Though the Hyde Amendment frames reproductive healthcare as a political bargaining chip, it is in fact a vital part of women’s health care overall. In a country where 99 percent of women who have had sexual intercourse use or have used birth control, and 1 in 3 will seek abortion care at some point during their lives, safeguarding access to these health care services is crucial to every woman’s safety and well-being, and a requirement for building a society in which all people are treated with dignity and respect, regardless of their income.
This is why we are proposing a resolution to the Seattle City Council today, Monday, September 8, calling upon President Obama and Congress to overturn all federal bans on public coverage of abortion, and to improve access to public and private insurance coverage for the full spectrum of reproductive health care options.
If we pass this resolution, Seattle will become the first jurisdiction in the Northwest—and the sixth nationally—to declare its support for overturning the Hyde Amendment and restoring access to reproductive health care for every woman, regardless of her income or what kind of insurance she has.
The timing is critical. There were 205 abortion restrictions passed nationwide from 2011-2013, including state bans on public and even private insurance covering abortion. As women’s reproductive rights are deliberately and strategically eroded in other states, passing the resolution shows that the Hyde Amendment and attacks on women’s health do not reflect Seattle’s values.
As a state that values reproductive justice, we cannot afford to stand still. Passing a resolution against the Hyde Amendment is a reasonable, proactive step we can take as a community to reject laws that come between women and the healthcare they need, and to build momentum until all women across the country can meaningfully exercise their rights. Thirty-eight years is too long to wait for health care.

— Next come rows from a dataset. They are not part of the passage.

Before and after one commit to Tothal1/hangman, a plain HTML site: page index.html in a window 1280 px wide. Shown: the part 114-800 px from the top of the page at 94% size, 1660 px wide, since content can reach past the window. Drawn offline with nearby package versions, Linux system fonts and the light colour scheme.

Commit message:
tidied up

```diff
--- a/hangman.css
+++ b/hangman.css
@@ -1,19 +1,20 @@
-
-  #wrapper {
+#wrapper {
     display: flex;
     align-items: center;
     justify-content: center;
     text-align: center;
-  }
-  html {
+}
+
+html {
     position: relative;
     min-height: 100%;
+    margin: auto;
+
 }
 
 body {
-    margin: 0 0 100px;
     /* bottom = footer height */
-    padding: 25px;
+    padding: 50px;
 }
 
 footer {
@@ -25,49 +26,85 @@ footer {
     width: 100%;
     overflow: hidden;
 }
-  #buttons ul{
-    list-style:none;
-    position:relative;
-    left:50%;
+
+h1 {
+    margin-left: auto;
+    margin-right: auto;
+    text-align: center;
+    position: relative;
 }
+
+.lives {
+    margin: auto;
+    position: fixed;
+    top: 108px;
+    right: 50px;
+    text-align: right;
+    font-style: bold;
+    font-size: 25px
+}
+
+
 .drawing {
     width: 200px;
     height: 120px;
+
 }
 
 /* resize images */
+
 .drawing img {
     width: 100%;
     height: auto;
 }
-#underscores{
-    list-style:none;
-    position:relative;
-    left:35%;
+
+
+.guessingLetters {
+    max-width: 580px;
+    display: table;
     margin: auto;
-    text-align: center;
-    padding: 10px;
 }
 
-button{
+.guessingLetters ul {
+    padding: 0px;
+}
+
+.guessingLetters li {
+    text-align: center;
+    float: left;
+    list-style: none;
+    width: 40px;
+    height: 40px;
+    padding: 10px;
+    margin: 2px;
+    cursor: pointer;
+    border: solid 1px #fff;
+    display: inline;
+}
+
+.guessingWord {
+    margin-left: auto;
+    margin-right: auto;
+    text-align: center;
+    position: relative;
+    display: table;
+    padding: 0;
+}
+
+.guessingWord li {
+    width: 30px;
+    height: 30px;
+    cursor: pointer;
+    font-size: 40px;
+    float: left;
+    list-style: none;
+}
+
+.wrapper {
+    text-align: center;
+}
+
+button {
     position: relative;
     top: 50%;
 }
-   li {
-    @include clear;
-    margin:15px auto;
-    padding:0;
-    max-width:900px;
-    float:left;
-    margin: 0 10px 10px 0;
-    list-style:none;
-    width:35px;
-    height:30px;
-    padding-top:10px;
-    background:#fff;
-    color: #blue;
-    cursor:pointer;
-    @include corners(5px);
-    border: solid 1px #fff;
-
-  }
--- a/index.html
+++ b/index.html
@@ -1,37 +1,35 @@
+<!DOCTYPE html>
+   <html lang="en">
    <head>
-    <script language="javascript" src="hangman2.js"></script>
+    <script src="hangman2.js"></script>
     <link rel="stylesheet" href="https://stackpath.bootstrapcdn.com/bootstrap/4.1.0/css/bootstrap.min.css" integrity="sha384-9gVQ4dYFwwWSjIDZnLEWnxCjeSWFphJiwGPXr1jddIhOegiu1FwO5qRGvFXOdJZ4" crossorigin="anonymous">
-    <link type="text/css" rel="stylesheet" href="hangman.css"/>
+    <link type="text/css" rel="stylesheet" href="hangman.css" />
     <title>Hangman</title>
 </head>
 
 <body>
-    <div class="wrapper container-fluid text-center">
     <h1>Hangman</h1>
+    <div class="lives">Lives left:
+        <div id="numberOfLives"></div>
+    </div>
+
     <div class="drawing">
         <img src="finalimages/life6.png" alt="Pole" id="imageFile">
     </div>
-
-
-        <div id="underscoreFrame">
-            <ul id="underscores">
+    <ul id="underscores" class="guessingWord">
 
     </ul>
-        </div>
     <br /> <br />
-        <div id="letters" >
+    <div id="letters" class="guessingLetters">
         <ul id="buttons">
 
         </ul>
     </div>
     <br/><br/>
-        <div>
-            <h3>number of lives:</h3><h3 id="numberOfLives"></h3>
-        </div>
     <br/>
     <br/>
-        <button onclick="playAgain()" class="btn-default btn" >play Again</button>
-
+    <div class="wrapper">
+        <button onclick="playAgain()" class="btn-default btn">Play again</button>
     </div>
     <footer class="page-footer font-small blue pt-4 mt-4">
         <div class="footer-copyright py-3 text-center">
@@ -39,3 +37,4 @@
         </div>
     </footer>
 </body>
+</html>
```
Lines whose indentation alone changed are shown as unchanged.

Bruce Harrell, Seattle City Council Member
with Lisa M. Stone, Legal Voice Executive Director
and Rachel Berkson, NARAL Pro-Choice Washington Executive Director